When Empress Valley announced the release of Conspiracy Theory in June 2004, it caught everyone by surprise. It was commonly thought that all of Led Zeppelin’s concerts after 1970 were pretty much documented and established, and the idea that a show as late as 1975 would elude scholars seemed hard to believe. Phone calls and emails were sent to the San Diego libraries to dig up newspaper evidence of this date. Its veracity stood to reason since, between March 12th and March 17th, there is a five day gap in which the band’s activities were unaccounted. The tape is similar to the other 1975 Empress Valley have been able to obtain. The music in general is well balanced and lively, but the audience sounds a bit further away compared to the Earls Court tapes. There is also as much as fifteen minutes missing since the first encore, “Whole Lotta Love” / “The Crunge” / “Black Dog” is absent. Although it is possible they simply dropped it from the performance, that is highly unlikely and most probably it is being held back since it really doesn’t make much sense that a gap that big would be an accident.
Since this new show comes after one of the best of the tour, it was hoped this show too would also fall into that catagory. There are some very good points to the show but it is uneven in general due in part to faulty equipment. “Rock And Roll” and “Sick Again” get the show off to a good start and Plant greets the audience by saying, “Good evening San Diego. Good evening. For anybody who isn’t aware of the fact…well thank you very much…our intention on this part of this tour of America is to try and re-associate you with a cross section of the music that we’ve done over the last six and a half years, right? A total cross section, light and shade, and we really hope that you dig it, cause we intend to have a good time doing it, and it starts, so we’ll start off with a story that goes something like this.”
“Over The Hills And Far Away” again contains an excellent Jimmy Page solo in the middle and in the final reiteration of the folk theme he includes a reference to “White Summer.” This is logical since the main theme comes from the old classic. Before “In My Time Of Dying” Plant says cryptically, “Sorry about the very slight delay tonight, but apparently it was snowing in Austria, which has got a lot to do with San Diego, right?” Plant is very impressive on this song as he storms the gates of heaven. Afterwards there is a buzz from the equipment onstage and Plant quips, “this is our turn to give you a good buzz.” Page loses his place in the introduction to “The Song Remains The Same” and waits two measures before coming back in. Both “The Rain Song” and “Kashmir” suffer from an out of tune mellotron. In fact it sounds as if the tapes were melting at the end of the former.
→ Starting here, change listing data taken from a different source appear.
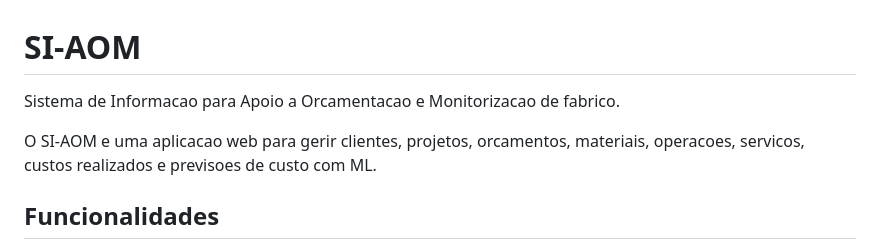
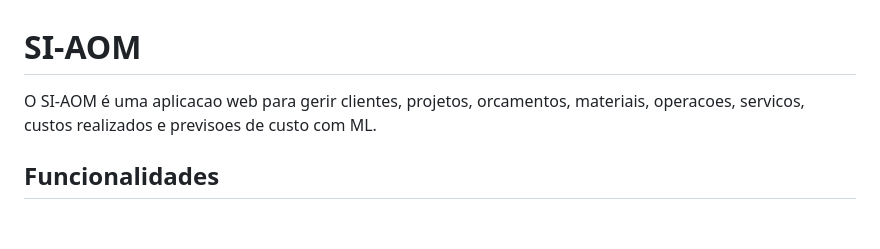
Before and after one commit to CarlosMoreda/SI-AOM, a Markdown page: README.md, the part around the change. Rendered like a GitHub page; blank space fills up the shorter version.

```diff
--- a/README.md
+++ b/README.md
@@ -1,8 +1,6 @@
 # SI-AOM
 
-Sistema de Informacao para Apoio a Orcamentacao e Monitorizacao de fabrico.
-
-O SI-AOM e uma aplicacao web para gerir clientes, projetos, orcamentos,
+O SI-AOM é uma aplicacao web para gerir clientes, projetos, orcamentos,
 materiais, operacoes, servicos, custos realizados e previsoes de custo com ML.
 
 ## Funcionalidades
```
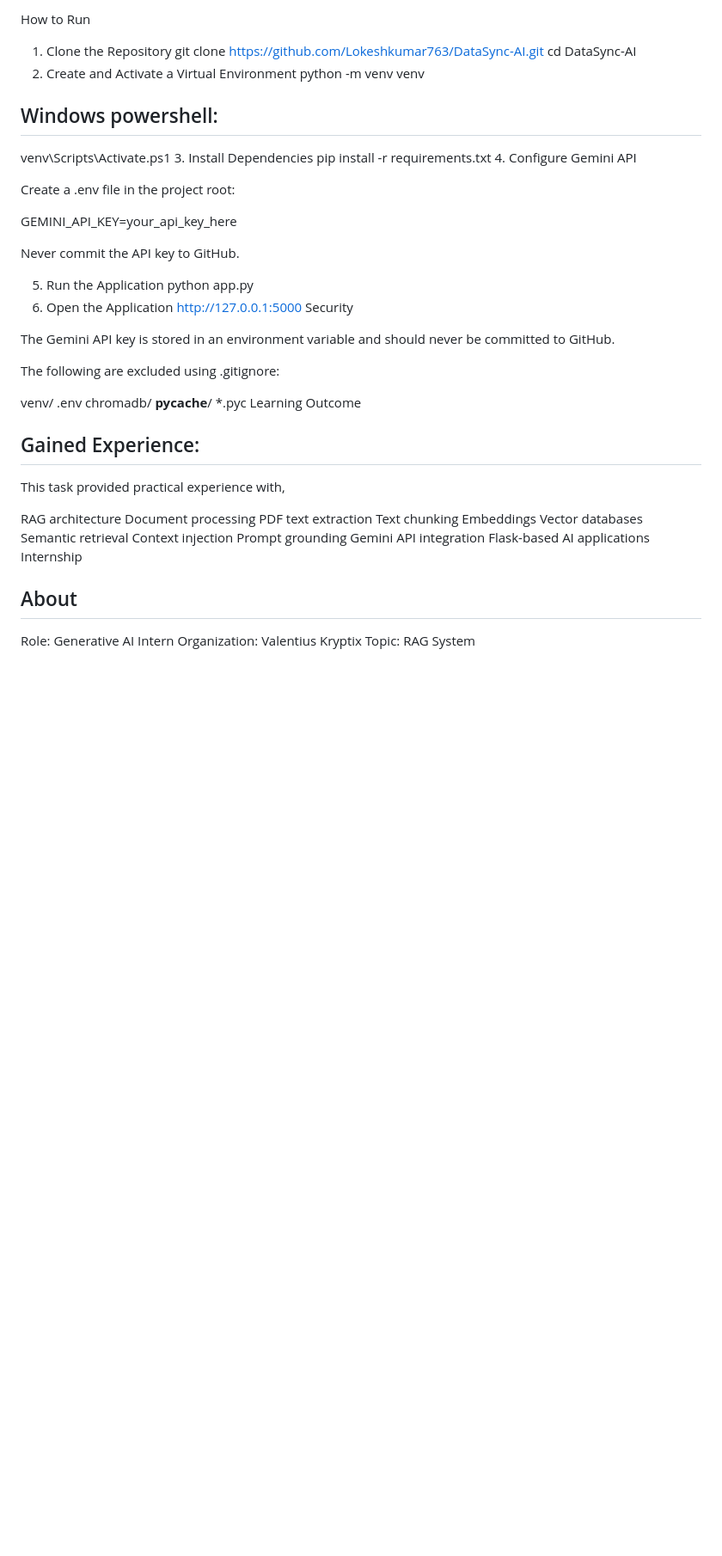
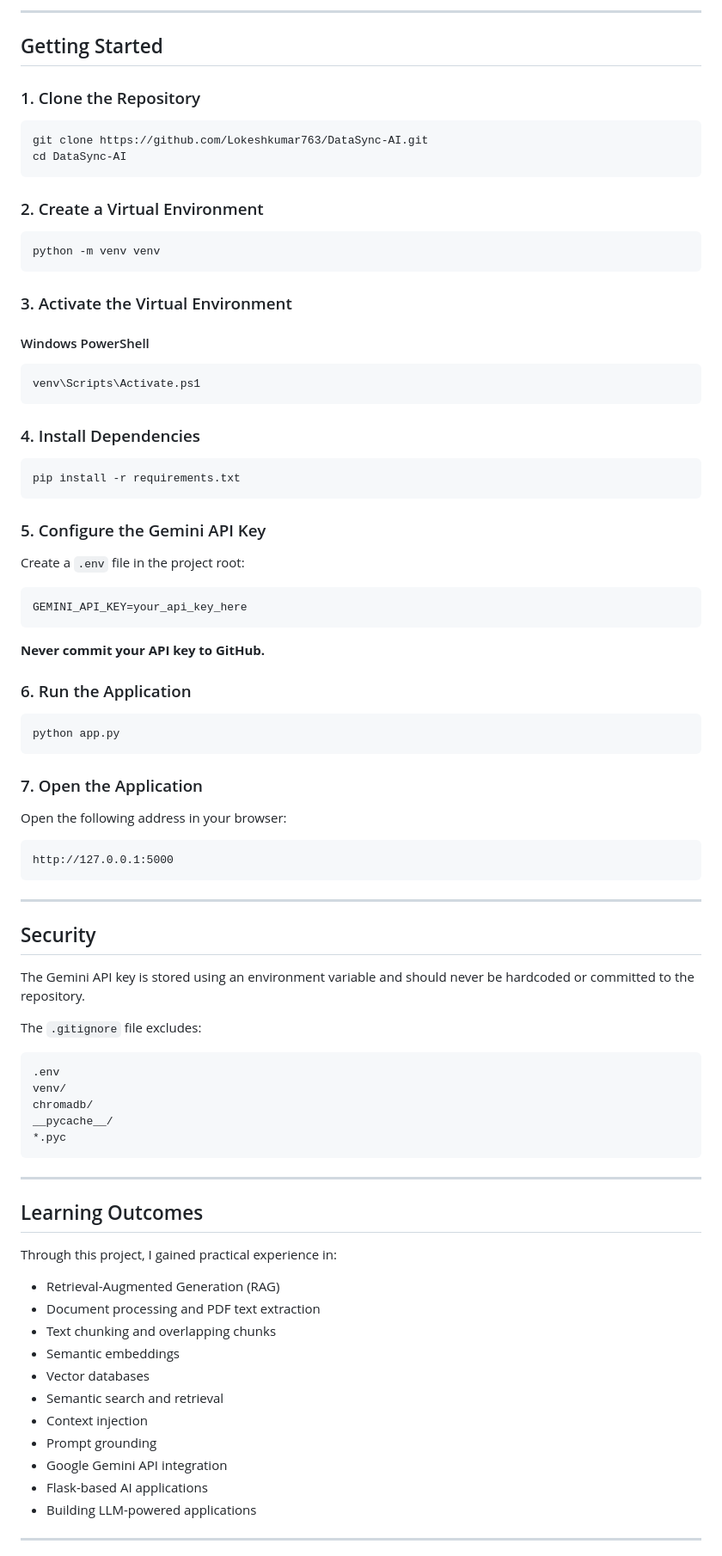
Before and after one commit to Lokeshkumar763/DataSync-AI, a Markdown page: README.md, the part around one of its changes. Shown at 86% size. Rendered like a GitHub page; blank space fills up the shorter version.

Commit message:
Revise README for clarity and project details
Updated README.md for clarity and consistency, revised project overview, objectives, and key features.

````diff
--- a/README.md
+++ b/README.md
@@ -112,59 +176,92 @@ chromadb/ contains the locally generated vector database and can be recreated fr
 
-How to Run
-1. Clone the Repository
+---
+
+## Getting Started
+
+### 1. Clone the Repository
+
+```bash
 git clone https://github.com/Lokeshkumar763/DataSync-AI.git
 cd DataSync-AI
-2. Create and Activate a Virtual Environment
+```
+
+### 2. Create a Virtual Environment
+
+```bash
 python -m venv venv
+```
 
-## Windows powershell:
+### 3. Activate the Virtual Environment
 
+#### Windows PowerShell
+
+```powershell
 venv\Scripts\Activate.ps1
-3. Install Dependencies
+```
+
+### 4. Install Dependencies
+
+```bash
 pip install -r requirements.txt
-4. Configure Gemini API
+```
 
-Create a .env file in the project root:
+### 5. Configure the Gemini API Key
 
+Create a `.env` file in the project root:
+
+```env
 GEMINI_API_KEY=your_api_key_here
+```
 
-Never commit the API key to GitHub.
+**Never commit your API key to GitHub.**
 
-5. Run the Application
+### 6. Run the Application
+
+```bash
 python app.py
-6. Open the Application
+```
+
+### 7. Open the Application
+
+Open the following address in your browser:
+
+```text
 http://127.0.0.1:5000
-Security
+```
 
-The Gemini API key is stored in an environment variable and should never be committed to GitHub.
+---
 
-The following are excluded using .gitignore:
+## Security
 
+The Gemini API key is stored using an environment variable and should never be hardcoded or committed to the repository.
+
+The `.gitignore` file excludes:
+
+```text
+.env
 venv/
-.env
 chromadb/
 __pycache__/
 *.pyc
-Learning Outcome
+```
 
-## Gained Experience:
+---
 
-This task provided practical experience with,
+## Learning Outcomes
 
-RAG architecture
-Document processing
-PDF text extraction
-Text chunking
-Embeddings
-Vector databases
-Semantic retrieval
-Context injection
-Prompt grounding
-Gemini API integration
-Flask-based AI applications
-Internship
+Through this project, I gained practical experience in:
 
-## About
-Role: Generative AI Intern
-Organization: Valentius Kryptix
-Topic: RAG System
+* Retrieval-Augmented Generation (RAG)
+* Document processing and PDF text extraction
+* Text chunking and overlapping chunks
+* Semantic embeddings
+* Vector databases
+* Semantic search and retrieval
+* Context injection
+* Prompt grounding
+* Google Gemini API integration
+* Flask-based AI applications
+* Building LLM-powered applications
+
+---
+
````
Also changed, not shown: other parts of README.md (+121 -37 lines).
When Plant introduces Jones for “No Quarter,” he refers to “a brandy glass on top of his piano, and if we want, we put a dollar bill in, you know?…it’s for the conquistadors.” The reference to the brandy glass for cocktail lounge piano players to receive tips is appropriate for this night. Jones wanders a bit on the grand piano until he hits upon a soft jazzy melody before Bonham comes in. Page slinks up to the main melody in the guitar solo and turns in a very good improvisation. “Trampled Under Foot” is introduced as “Trampled Under Physical Foot.” The drum solo takes up almost twenty-five minutes and the middle section of the show turns out to be the strongest.
“Dazed And Confused” is a half hour long but Page again sounds somewhat tentative. Plant calls it “a very dramatic, dynamic piece which was, as we said at the beginning, is part of the musical spectrum.” The final song of the set “Stairway To Heaven” is “perhaps one of the infrared points.” It is a shame that the first encore is missing because that is a very exciting part of the show. “Heartbreaker” is very good although doesn’t have any blues references in the solo as other shows on the tour have. Overall this is a good but not great concert. The final week of the tour would see some stunning performances. Conspiracy Theory is one of the biggest surprises to come out in a long while and is a welcome release. It is packaged in a tri-fold digipack with a cardboard slip cover with and insert with liner notes explaining the origins and review of the show in both English and Japanese.If you liked this review, buy me a cup of joe. (Suggested: $3 a shot or $7.5 for a double)